**REQUIRED ACTION:** Search the data below for the word "from" and copy each line that holds it.

(Stored entries)
************

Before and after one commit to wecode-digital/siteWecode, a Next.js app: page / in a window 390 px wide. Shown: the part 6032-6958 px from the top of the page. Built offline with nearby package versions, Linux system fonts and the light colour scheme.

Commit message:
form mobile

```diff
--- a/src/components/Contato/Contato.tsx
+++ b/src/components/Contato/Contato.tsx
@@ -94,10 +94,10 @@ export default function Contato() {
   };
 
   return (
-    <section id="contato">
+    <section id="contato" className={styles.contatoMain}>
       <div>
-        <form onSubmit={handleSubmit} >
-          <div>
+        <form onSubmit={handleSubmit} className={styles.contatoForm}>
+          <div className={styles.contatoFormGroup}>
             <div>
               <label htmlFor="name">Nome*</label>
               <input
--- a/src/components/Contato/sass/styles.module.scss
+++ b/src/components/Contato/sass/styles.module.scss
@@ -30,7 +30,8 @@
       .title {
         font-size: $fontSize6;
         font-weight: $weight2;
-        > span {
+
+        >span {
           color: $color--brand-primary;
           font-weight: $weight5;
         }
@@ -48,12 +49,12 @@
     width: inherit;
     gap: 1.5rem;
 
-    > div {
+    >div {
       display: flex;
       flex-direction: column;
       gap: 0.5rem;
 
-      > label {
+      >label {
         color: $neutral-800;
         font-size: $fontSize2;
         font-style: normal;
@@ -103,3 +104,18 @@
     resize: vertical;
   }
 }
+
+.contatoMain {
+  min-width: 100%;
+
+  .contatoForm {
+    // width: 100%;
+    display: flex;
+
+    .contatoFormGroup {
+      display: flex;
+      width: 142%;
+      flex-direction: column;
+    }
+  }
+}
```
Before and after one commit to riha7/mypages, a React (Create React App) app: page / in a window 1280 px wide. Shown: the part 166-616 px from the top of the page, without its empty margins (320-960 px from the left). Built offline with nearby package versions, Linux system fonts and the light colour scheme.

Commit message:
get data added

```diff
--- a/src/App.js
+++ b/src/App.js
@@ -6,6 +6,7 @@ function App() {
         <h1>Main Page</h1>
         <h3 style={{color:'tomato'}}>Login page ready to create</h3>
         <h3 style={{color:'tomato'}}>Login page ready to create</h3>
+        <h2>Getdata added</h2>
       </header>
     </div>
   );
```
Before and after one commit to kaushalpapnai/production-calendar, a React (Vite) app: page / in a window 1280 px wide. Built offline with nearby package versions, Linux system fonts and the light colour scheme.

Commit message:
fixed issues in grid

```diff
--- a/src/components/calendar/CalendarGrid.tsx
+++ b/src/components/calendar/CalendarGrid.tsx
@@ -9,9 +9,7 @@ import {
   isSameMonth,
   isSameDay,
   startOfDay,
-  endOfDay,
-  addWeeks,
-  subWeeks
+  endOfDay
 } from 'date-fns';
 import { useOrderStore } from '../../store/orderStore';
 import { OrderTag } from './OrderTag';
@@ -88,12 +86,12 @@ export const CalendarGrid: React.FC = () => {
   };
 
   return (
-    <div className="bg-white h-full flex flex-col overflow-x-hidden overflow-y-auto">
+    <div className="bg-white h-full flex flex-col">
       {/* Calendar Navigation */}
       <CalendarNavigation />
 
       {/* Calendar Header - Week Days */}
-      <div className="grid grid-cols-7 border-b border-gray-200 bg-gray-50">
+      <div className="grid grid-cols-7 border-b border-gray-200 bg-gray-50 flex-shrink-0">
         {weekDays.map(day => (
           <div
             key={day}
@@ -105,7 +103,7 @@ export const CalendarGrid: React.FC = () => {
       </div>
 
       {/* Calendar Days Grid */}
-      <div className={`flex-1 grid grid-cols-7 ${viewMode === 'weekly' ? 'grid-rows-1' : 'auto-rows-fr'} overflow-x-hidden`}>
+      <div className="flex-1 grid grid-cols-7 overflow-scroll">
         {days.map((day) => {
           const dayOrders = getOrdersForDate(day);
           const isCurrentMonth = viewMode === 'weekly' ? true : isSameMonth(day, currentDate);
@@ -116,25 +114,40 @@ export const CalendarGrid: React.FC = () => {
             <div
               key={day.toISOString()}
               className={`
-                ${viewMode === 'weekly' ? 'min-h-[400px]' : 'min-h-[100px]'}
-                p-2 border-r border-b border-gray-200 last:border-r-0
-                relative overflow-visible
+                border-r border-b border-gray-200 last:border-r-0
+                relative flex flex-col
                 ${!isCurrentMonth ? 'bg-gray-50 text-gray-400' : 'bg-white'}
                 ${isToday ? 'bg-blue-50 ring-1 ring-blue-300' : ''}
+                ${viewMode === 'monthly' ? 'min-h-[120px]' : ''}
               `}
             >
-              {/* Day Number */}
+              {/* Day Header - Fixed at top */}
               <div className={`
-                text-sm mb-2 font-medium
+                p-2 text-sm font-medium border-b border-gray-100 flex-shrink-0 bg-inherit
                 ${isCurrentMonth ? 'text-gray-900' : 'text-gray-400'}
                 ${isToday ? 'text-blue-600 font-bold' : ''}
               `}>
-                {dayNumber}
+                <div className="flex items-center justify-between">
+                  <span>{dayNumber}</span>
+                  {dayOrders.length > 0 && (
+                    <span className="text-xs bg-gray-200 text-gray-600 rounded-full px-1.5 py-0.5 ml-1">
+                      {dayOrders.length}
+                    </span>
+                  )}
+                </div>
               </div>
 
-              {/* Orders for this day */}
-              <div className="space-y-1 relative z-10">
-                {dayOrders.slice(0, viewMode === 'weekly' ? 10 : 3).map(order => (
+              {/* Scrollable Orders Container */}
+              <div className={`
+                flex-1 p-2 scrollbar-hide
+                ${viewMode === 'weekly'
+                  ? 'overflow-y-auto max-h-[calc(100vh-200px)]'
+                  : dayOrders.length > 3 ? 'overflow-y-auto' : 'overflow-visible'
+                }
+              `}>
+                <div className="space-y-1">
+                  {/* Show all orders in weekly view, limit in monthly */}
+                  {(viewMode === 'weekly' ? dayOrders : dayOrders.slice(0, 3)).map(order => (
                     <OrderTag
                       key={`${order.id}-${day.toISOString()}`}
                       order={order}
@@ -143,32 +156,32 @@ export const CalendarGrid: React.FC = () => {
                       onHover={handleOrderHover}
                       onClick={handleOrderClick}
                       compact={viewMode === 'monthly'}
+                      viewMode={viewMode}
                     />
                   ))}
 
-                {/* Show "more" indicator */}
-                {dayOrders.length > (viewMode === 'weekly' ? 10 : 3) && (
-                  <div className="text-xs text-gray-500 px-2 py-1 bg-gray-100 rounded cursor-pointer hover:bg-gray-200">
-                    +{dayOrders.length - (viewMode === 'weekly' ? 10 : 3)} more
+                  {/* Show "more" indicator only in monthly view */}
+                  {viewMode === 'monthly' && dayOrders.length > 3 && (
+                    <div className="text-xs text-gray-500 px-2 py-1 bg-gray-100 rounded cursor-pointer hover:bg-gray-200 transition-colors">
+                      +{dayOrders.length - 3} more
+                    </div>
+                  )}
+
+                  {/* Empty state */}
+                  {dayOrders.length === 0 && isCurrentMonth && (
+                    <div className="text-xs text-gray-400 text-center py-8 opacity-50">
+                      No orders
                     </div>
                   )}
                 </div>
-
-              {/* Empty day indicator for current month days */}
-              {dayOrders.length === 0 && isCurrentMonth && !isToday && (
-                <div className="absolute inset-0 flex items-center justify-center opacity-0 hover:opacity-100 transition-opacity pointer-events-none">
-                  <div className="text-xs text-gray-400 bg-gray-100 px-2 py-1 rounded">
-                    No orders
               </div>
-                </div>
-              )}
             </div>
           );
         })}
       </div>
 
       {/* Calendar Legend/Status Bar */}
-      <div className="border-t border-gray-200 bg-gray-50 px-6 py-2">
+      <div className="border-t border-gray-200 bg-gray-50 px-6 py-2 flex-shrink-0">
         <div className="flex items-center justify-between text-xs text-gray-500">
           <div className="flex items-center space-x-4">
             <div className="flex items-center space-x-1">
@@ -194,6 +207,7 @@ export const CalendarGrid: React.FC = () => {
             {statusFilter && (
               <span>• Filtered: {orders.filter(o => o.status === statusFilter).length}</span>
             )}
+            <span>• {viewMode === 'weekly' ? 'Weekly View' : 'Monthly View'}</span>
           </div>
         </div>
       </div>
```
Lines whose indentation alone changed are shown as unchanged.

************

**EXERCISE RESPONSE:**
Before and after one commit to wecode-digital/siteWecode, a Next.js app: page / in a window 390 px wide. Shown: the part 6032-6958 px from the top of the page. Built offline with nearby package versions, Linux system fonts and the light colour scheme.
Before and after one commit to riha7/mypages, a React (Create React App) app: page / in a window 1280 px wide. Shown: the part 166-616 px from the top of the page, without its empty margins (320-960 px from the left). Built offline with nearby package versions, Linux system fonts and the light colour scheme.
 } from 'date-fns';
 import { useOrderStore } from '../../store/orderStore';
 import { OrderTag } from './OrderTag';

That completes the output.